What you have to do:
Nothing in the records below may change; print them all exactly.

[Difference listings]

========================================

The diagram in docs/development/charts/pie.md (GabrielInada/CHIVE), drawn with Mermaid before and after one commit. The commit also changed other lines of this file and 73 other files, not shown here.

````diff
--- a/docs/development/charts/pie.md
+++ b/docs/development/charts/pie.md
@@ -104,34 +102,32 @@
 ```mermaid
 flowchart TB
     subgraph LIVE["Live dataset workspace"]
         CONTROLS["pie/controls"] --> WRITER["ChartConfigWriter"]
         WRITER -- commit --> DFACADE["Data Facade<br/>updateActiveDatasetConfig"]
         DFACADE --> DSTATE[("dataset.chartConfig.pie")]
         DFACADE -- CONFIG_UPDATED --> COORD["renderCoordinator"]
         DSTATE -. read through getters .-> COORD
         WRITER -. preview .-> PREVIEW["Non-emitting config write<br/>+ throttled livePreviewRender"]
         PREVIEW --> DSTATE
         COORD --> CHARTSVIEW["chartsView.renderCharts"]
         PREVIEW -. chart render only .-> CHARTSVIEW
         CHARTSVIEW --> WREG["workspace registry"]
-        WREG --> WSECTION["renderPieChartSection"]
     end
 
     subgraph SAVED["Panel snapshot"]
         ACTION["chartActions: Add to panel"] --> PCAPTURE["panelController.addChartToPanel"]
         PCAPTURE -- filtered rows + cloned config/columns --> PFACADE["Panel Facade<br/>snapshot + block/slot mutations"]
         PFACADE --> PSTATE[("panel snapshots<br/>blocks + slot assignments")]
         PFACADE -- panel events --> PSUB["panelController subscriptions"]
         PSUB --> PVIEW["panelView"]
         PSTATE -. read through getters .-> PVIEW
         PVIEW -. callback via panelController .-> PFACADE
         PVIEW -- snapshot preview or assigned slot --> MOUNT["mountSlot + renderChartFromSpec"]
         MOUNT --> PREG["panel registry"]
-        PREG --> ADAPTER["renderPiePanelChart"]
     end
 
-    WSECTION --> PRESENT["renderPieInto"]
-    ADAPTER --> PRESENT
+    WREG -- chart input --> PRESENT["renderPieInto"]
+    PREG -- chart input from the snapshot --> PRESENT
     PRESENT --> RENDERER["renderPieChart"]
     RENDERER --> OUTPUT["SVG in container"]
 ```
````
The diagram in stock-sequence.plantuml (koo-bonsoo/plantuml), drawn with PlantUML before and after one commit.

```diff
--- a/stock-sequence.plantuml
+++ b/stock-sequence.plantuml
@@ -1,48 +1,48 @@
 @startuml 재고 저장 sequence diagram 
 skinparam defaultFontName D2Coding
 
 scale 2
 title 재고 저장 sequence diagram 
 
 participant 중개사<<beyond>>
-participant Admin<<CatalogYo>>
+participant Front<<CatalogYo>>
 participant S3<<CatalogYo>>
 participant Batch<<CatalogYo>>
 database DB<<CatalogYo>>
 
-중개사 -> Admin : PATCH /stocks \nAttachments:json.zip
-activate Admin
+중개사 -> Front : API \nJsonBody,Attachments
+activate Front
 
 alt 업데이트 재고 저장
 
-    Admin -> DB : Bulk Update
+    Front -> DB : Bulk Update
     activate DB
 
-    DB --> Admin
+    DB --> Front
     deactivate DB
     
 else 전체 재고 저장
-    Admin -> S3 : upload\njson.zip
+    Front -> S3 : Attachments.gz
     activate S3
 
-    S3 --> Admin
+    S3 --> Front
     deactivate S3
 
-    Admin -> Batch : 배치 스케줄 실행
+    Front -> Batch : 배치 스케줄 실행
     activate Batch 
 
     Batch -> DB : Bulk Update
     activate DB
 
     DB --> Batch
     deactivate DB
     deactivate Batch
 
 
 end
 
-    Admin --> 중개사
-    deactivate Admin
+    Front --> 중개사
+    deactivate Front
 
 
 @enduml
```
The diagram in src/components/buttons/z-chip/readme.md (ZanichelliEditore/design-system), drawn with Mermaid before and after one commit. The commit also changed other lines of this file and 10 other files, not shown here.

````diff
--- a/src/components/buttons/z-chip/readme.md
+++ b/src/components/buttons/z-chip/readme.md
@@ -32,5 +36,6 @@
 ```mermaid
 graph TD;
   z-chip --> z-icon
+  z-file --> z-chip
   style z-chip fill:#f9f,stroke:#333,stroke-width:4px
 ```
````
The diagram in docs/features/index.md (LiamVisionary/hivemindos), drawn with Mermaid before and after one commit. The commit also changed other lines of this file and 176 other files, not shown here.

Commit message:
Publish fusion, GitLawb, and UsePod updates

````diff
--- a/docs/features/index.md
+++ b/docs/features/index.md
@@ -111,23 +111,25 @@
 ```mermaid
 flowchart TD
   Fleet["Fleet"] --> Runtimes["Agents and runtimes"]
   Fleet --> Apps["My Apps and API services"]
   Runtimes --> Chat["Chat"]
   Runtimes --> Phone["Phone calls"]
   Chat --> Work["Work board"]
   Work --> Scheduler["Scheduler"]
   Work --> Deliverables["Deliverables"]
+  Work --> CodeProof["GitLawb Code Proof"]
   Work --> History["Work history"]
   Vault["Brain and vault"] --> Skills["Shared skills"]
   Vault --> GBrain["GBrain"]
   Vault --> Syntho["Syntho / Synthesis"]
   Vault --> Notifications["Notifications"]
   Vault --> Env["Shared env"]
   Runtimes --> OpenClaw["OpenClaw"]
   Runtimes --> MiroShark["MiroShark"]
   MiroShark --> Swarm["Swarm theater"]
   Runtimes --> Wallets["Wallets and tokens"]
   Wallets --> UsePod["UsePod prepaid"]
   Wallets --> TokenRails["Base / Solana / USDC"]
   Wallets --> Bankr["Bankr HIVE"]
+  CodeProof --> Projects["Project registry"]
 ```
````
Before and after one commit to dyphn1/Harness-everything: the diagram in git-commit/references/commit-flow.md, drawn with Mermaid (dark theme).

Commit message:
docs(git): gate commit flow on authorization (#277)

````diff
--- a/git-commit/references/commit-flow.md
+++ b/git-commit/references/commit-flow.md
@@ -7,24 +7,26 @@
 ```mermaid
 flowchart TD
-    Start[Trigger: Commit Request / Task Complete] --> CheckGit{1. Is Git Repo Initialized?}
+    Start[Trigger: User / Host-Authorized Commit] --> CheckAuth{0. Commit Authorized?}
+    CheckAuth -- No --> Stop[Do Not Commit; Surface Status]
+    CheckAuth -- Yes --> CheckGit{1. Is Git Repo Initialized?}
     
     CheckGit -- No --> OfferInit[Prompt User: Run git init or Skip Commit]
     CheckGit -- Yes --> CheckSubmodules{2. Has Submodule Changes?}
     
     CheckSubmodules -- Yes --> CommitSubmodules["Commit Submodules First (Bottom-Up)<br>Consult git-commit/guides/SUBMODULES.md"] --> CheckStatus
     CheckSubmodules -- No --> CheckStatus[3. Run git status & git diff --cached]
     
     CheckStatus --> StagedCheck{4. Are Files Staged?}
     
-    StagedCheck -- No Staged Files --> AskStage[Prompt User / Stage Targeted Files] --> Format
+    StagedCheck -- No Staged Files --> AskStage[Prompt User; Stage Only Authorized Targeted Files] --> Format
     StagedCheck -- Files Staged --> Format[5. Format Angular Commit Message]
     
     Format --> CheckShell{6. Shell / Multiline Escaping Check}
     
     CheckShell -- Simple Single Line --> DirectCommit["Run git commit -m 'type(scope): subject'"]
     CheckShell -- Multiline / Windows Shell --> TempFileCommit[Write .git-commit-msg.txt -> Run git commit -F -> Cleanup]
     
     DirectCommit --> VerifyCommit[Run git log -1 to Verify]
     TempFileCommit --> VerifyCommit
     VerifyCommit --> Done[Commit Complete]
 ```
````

========================================

Your solution:
The diagram in docs/development/charts/pie.md (GabrielInada/CHIVE), drawn with Mermaid before and after one commit. The commit also changed other lines of this file and 73 other files, not shown here.

````diff
--- a/docs/development/charts/pie.md
+++ b/docs/development/charts/pie.md
@@ -104,34 +102,32 @@
 ```mermaid
 flowchart TB
     subgraph LIVE["Live dataset workspace"]
         CONTROLS["pie/controls"] --> WRITER["ChartConfigWriter"]
         WRITER -- commit --> DFACADE["Data Facade<br/>updateActiveDatasetConfig"]
         DFACADE --> DSTATE[("dataset.chartConfig.pie")]
         DFACADE -- CONFIG_UPDATED --> COORD["renderCoordinator"]
         DSTATE -. read through getters .-> COORD
         WRITER -. preview .-> PREVIEW["Non-emitting config write<br/>+ throttled livePreviewRender"]
         PREVIEW --> DSTATE
         COORD --> CHARTSVIEW["chartsView.renderCharts"]
         PREVIEW -. chart render only .-> CHARTSVIEW
         CHARTSVIEW --> WREG["workspace registry"]
-        WREG --> WSECTION["renderPieChartSection"]
     end
 
     subgraph SAVED["Panel snapshot"]
         ACTION["chartActions: Add to panel"] --> PCAPTURE["panelController.addChartToPanel"]
         PCAPTURE -- filtered rows + cloned config/columns --> PFACADE["Panel Facade<br/>snapshot + block/slot mutations"]
         PFACADE --> PSTATE[("panel snapshots<br/>blocks + slot assignments")]
         PFACADE -- panel events --> PSUB["panelController subscriptions"]
         PSUB --> PVIEW["panelView"]
         PSTATE -. read through getters .-> PVIEW
         PVIEW -. callback via panelController .-> PFACADE
         PVIEW -- snapshot preview or assigned slot --> MOUNT["mountSlot + renderChartFromSpec"]
         MOUNT --> PREG["panel registry"]
-        PREG --> ADAPTER["renderPiePanelChart"]
     end
 
-    WSECTION --> PRESENT["renderPieInto"]
-    ADAPTER --> PRESENT
+    WREG -- chart input --> PRESENT["renderPieInto"]
+    PREG -- chart input from the snapshot --> PRESENT
     PRESENT --> RENDERER["renderPieChart"]
     RENDERER --> OUTPUT["SVG in container"]
 ```
````
The diagram in stock-sequence.plantuml (koo-bonsoo/plantuml), drawn with PlantUML before and after one commit.

```diff
--- a/stock-sequence.plantuml
+++ b/stock-sequence.plantuml
@@ -1,48 +1,48 @@
 @startuml 재고 저장 sequence diagram 
 skinparam defaultFontName D2Coding
 
 scale 2
 title 재고 저장 sequence diagram 
 
 participant 중개사<<beyond>>
-participant Admin<<CatalogYo>>
+participant Front<<CatalogYo>>
 participant S3<<CatalogYo>>
 participant Batch<<CatalogYo>>
 database DB<<CatalogYo>>
 
-중개사 -> Admin : PATCH /stocks \nAttachments:json.zip
-activate Admin
+중개사 -> Front : API \nJsonBody,Attachments
+activate Front
 
 alt 업데이트 재고 저장
 
-    Admin -> DB : Bulk Update
+    Front -> DB : Bulk Update
     activate DB
 
-    DB --> Admin
+    DB --> Front
     deactivate DB
     
 else 전체 재고 저장
-    Admin -> S3 : upload\njson.zip
+    Front -> S3 : Attachments.gz
     activate S3
 
-    S3 --> Admin
+    S3 --> Front
     deactivate S3
 
-    Admin -> Batch : 배치 스케줄 실행
+    Front -> Batch : 배치 스케줄 실행
     activate Batch 
 
     Batch -> DB : Bulk Update
     activate DB
 
     DB --> Batch
     deactivate DB
     deactivate Batch
 
 
 end
 
-    Admin --> 중개사
-    deactivate Admin
+    Front --> 중개사
+    deactivate Front
 
 
 @enduml
```
The diagram in src/components/buttons/z-chip/readme.md (ZanichelliEditore/design-system), drawn with Mermaid before and after one commit. The commit also changed other lines of this file and 10 other files, not shown here.

````diff
--- a/src/components/buttons/z-chip/readme.md
+++ b/src/components/buttons/z-chip/readme.md
@@ -32,5 +36,6 @@
 ```mermaid
 graph TD;
   z-chip --> z-icon
+  z-file --> z-chip
   style z-chip fill:#f9f,stroke:#333,stroke-width:4px
 ```
````
The diagram in docs/features/index.md (LiamVisionary/hivemindos), drawn with Mermaid before and after one commit. The commit also changed other lines of this file and 176 other files, not shown here.

Commit message:
Publish fusion, GitLawb, and UsePod updates

````diff
--- a/docs/features/index.md
+++ b/docs/features/index.md
@@ -111,23 +111,25 @@
 ```mermaid
 flowchart TD
   Fleet["Fleet"] --> Runtimes["Agents and runtimes"]
   Fleet --> Apps["My Apps and API services"]
   Runtimes --> Chat["Chat"]
   Runtimes --> Phone["Phone calls"]
   Chat --> Work["Work board"]
   Work --> Scheduler["Scheduler"]
   Work --> Deliverables["Deliverables"]
+  Work --> CodeProof["GitLawb Code Proof"]
   Work --> History["Work history"]
   Vault["Brain and vault"] --> Skills["Shared skills"]
   Vault --> GBrain["GBrain"]
   Vault --> Syntho["Syntho / Synthesis"]
   Vault --> Notifications["Notifications"]
   Vault --> Env["Shared env"]
   Runtimes --> OpenClaw["OpenClaw"]
   Runtimes --> MiroShark["MiroShark"]
   MiroShark --> Swarm["Swarm theater"]
   Runtimes --> Wallets["Wallets and tokens"]
   Wallets --> UsePod["UsePod prepaid"]
   Wallets --> TokenRails["Base / Solana / USDC"]
   Wallets --> Bankr["Bankr HIVE"]
+  CodeProof --> Projects["Project registry"]
 ```
````
Before and after one commit to dyphn1/Harness-everything: the diagram in git-commit/references/commit-flow.md, drawn with Mermaid (dark theme).

Commit message:
docs(git): gate commit flow on authorization (#277)

````diff
--- a/git-commit/references/commit-flow.md
+++ b/git-commit/references/commit-flow.md
@@ -7,24 +7,26 @@
 ```mermaid
 flowchart TD
-    Start[Trigger: Commit Request / Task Complete] --> CheckGit{1. Is Git Repo Initialized?}
+    Start[Trigger: User / Host-Authorized Commit] --> CheckAuth{0. Commit Authorized?}
+    CheckAuth -- No --> Stop[Do Not Commit; Surface Status]
+    CheckAuth -- Yes --> CheckGit{1. Is Git Repo Initialized?}
     
     CheckGit -- No --> OfferInit[Prompt User: Run git init or Skip Commit]
     CheckGit -- Yes --> CheckSubmodules{2. Has Submodule Changes?}
     
     CheckSubmodules -- Yes --> CommitSubmodules["Commit Submodules First (Bottom-Up)<br>Consult git-commit/guides/SUBMODULES.md"] --> CheckStatus
     CheckSubmodules -- No --> CheckStatus[3. Run git status & git diff --cached]
     
     CheckStatus --> StagedCheck{4. Are Files Staged?}
     
-    StagedCheck -- No Staged Files --> AskStage[Prompt User / Stage Targeted Files] --> Format
+    StagedCheck -- No Staged Files --> AskStage[Prompt User; Stage Only Authorized Targeted Files] --> Format
     StagedCheck -- Files Staged --> Format[5. Format Angular Commit Message]
     
     Format --> CheckShell{6. Shell / Multiline Escaping Check}
     
     CheckShell -- Simple Single Line --> DirectCommit["Run git commit -m 'type(scope): subject'"]
     CheckShell -- Multiline / Windows Shell --> TempFileCommit[Write .git-commit-msg.txt -> Run git commit -F -> Cleanup]
     
     DirectCommit --> VerifyCommit[Run git log -1 to Verify]
     TempFileCommit --> VerifyCommit
     VerifyCommit --> Done[Commit Complete]
 ```
````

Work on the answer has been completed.